Gov. JB Pritzker focused on the bipartisan achievements during his first State of the State address Wednesday. From an infrastructure plan to recreational marijuana, Pritzker noted that working together did more for the state of Illinois than partisan bickering had in the past.
State. Rep. Jeff Keicher, R-Sycamore, said that he was pleased about several things the governor mentioned during his address that have a local impact. Keicher's 70th District covers DeKalb County along with parts of Kane and Boone counties.
"As a personal point of pride, I was very pleased to see he specifically mentioned the mammogram expansion bill," Keicher said. Keicher sponsored the bill in the house and Pritzker signed the bill in August at the Northwestern Medicine Kishwaukee Hospital Breast Health Center in DeKalb.
Keicher also said he was pleased the governor discussed the bipartisan passage of the state budget in May. A series of pro-business items in last year's budget - such as manufacturing credits, data center incentives, and the Blue Collar Jobs Act - are having a direct impact on the DeKalb-area economy and are part of the reason why DeKalb is being considered for large development projects such as Project Hammer and Project Ventus. Combined, the two projects could bring 1,000 jobs to the area.
In recent days, the governor has proposed various reforms to the criminal system, such as doing away with cash bail and recently signed a bill to eliminate drivers' license suspensions for unpaid fines.
State Sen. Dave Syverson, R-Rockford, said that while last year saw a concerted bipartisan effort, he had reservations about some of the criminal justice reforms of the governor.
"Going forward, some of the concerns clearly seem to be a focus on getting more protections to those who break the law than it is to protect law-abiding citizens," he said. He said, without consequences, there would not be an incentive to pay fines or come to court dates. "I don't know how that is going to make the community any safer."
Keicher also wanted to know about proposed reforms. He said he's spoken with law enforcement and people in the state's attorney's office.
"The impact that they're seeing in crime statistics is concerning," he said.
This coming year, Keicher said he wanted the governor's plan for a fair district mapping process to be bipartisan as well.
"Is it going to happen where voters decide who represents them or leaders decide," he said. "We'll see if the governor lives up to the commitment he made to get that done."
Two days after former state Sen. Martin Sandoval, D-Chicago, was charged with bribery and tax fraud, Pritzker said he wanted to pass an ethics reform bill this year. He said Illinois should end the practice of "for-profit influence peddling."
"Elected officials shouldn't retire and immediately start lobbying their former colleagues," Pritzker.
Keicher said he was optimistic about the reforms.
"That doesn't mean its all rosy and shiny, but I know I have peers on both sides of the aisle that want Illinois to succeed," he said.
Paul Stoddard, a Democrat running against Keicher in November, said the proposals from the governor for ethics reforms were good ones.
"The people we elected should be there to serve the state and not themselves," he said.

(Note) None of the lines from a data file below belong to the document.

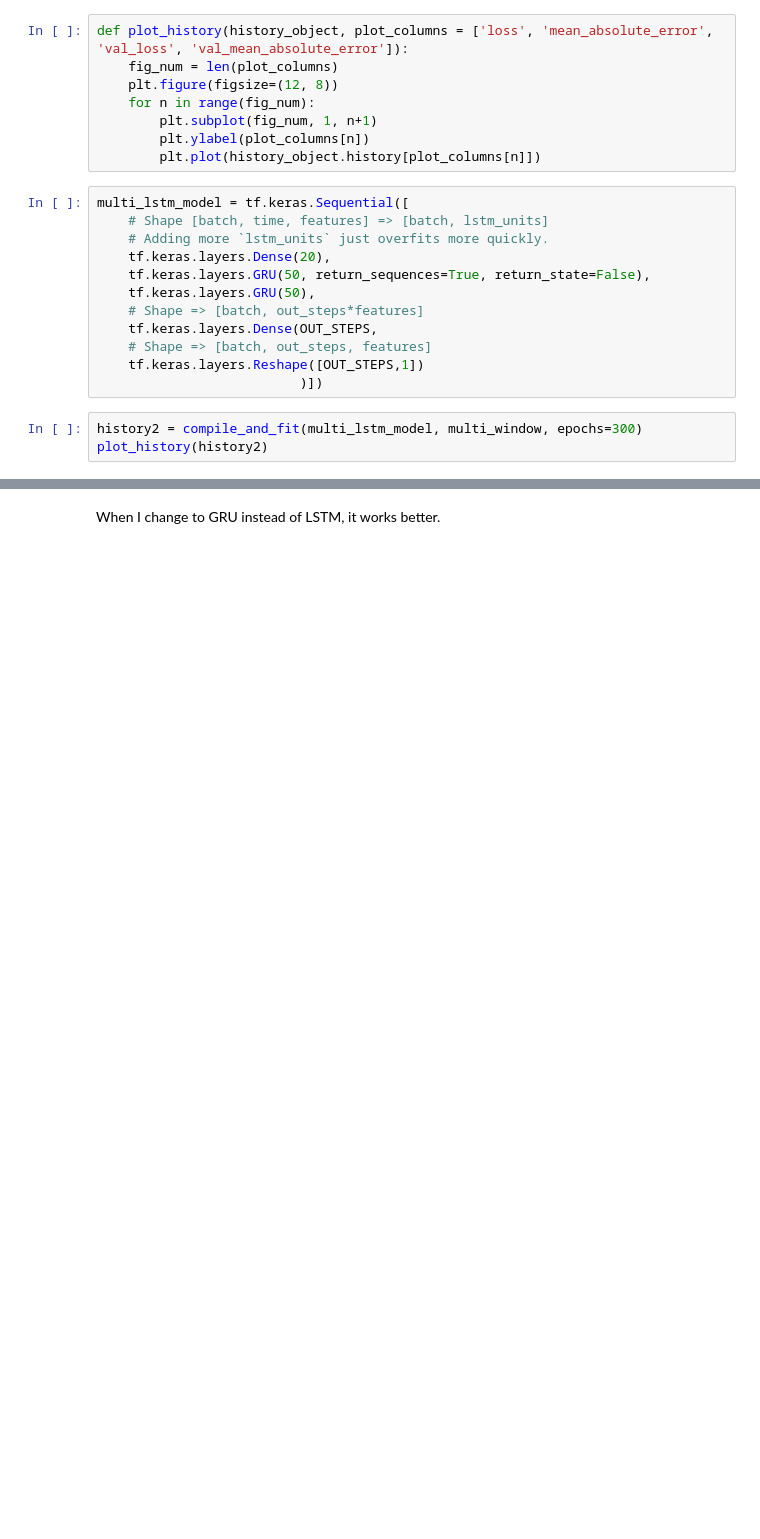
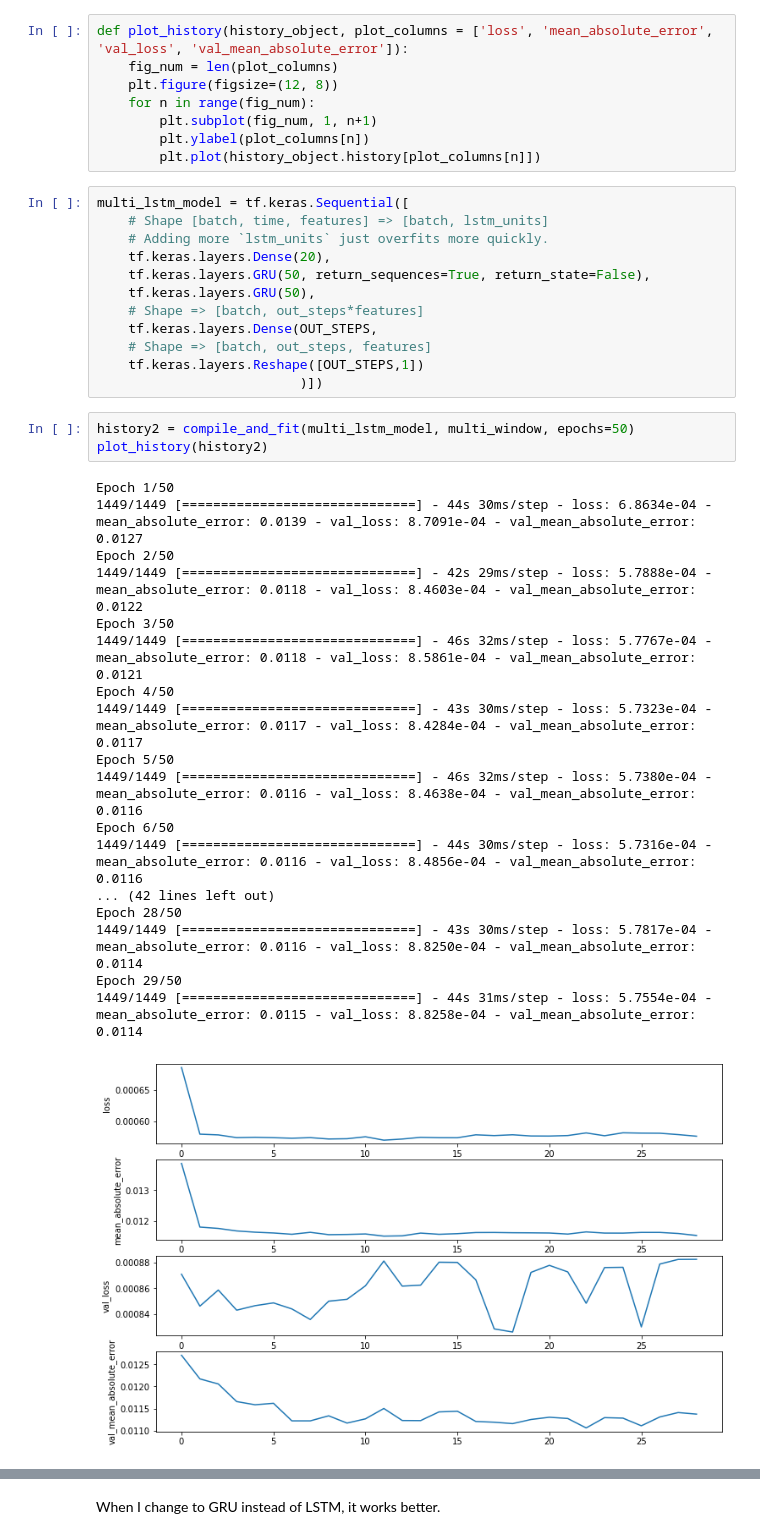
Before and after one commit to ccomkhj/Spot-Challenge-Wildfires, a Jupyter notebook: main/Build Model.ipynb, the cells around one changed output, grey strips where cells are left out. Cells and saved outputs as stored; diff of their text form; blank space fills up the shorter version.

```diff
--- a/main/Build Model.ipynb
+++ b/main/Build Model.ipynb
@@ -480,5 +520,24 @@ multi_lstm_model = tf.keras.Sequential([
     tf.keras.layers.Reshape([OUT_STEPS,1])
                           )])
 # %%
-history2 = compile_and_fit(multi_lstm_model, multi_window, epochs=300)
+history2 = compile_and_fit(multi_lstm_model, multi_window, epochs=50)
 plot_history(history2)
+# %% [output]
+Epoch 1/50
+1449/1449 [==============================] - 44s 30ms/step - loss: 6.8634e-04 - mean_absolute_error: 0.0139 - val_loss: 8.7091e-04 - val_mean_absolute_error: 0.0127
+Epoch 2/50
+1449/1449 [==============================] - 42s 29ms/step - loss: 5.7888e-04 - mean_absolute_error: 0.0118 - val_loss: 8.4603e-04 - val_mean_absolute_error: 0.0122
+Epoch 3/50
+1449/1449 [==============================] - 46s 32ms/step - loss: 5.7767e-04 - mean_absolute_error: 0.0118 - val_loss: 8.5861e-04 - val_mean_absolute_error: 0.0121
+Epoch 4/50
+1449/1449 [==============================] - 43s 30ms/step - loss: 5.7323e-04 - mean_absolute_error: 0.0117 - val_loss: 8.4284e-04 - val_mean_absolute_error: 0.0117
+Epoch 5/50
+1449/1449 [==============================] - 46s 32ms/step - loss: 5.7380e-04 - mean_absolute_error: 0.0116 - val_loss: 8.4638e-04 - val_mean_absolute_error: 0.0116
+Epoch 6/50
+1449/1449 [==============================] - 44s 30ms/step - loss: 5.7316e-04 - mean_absolute_error: 0.0116 - val_loss: 8.4856e-04 - val_mean_absolute_error: 0.0116
+... (42 lines left out)
+Epoch 28/50
+1449/1449 [==============================] - 43s 30ms/step - loss: 5.7817e-04 - mean_absolute_error: 0.0116 - val_loss: 8.8250e-04 - val_mean_absolute_error: 0.0114
+Epoch 29/50
+1449/1449 [==============================] - 44s 31ms/step - loss: 5.7554e-04 - mean_absolute_error: 0.0115 - val_loss: 8.8258e-04 - val_mean_absolute_error: 0.0114
+[figure, added]
```
Also changed, not shown: parts of 19 cells of this notebook, 1 other file.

State Rep. Tom Demmer, R-Dixon, said legislators had been talking about the ethics reforms for months. He said corruption in Illinois is a culture issue.
"It's an area that shouldn't be a bipartisan issue," he said. "We have people in both parties saying we need to make some changes ... It's a long-running problem that has been stewing for decades."
Moving forward, Demmer said the next challenge for the governor, and for the legislature, will be to pass the budget, even if the state is experiencing a strong economy.
"Illinois not out of the woods yet in the financial challenges we face," Demmer said.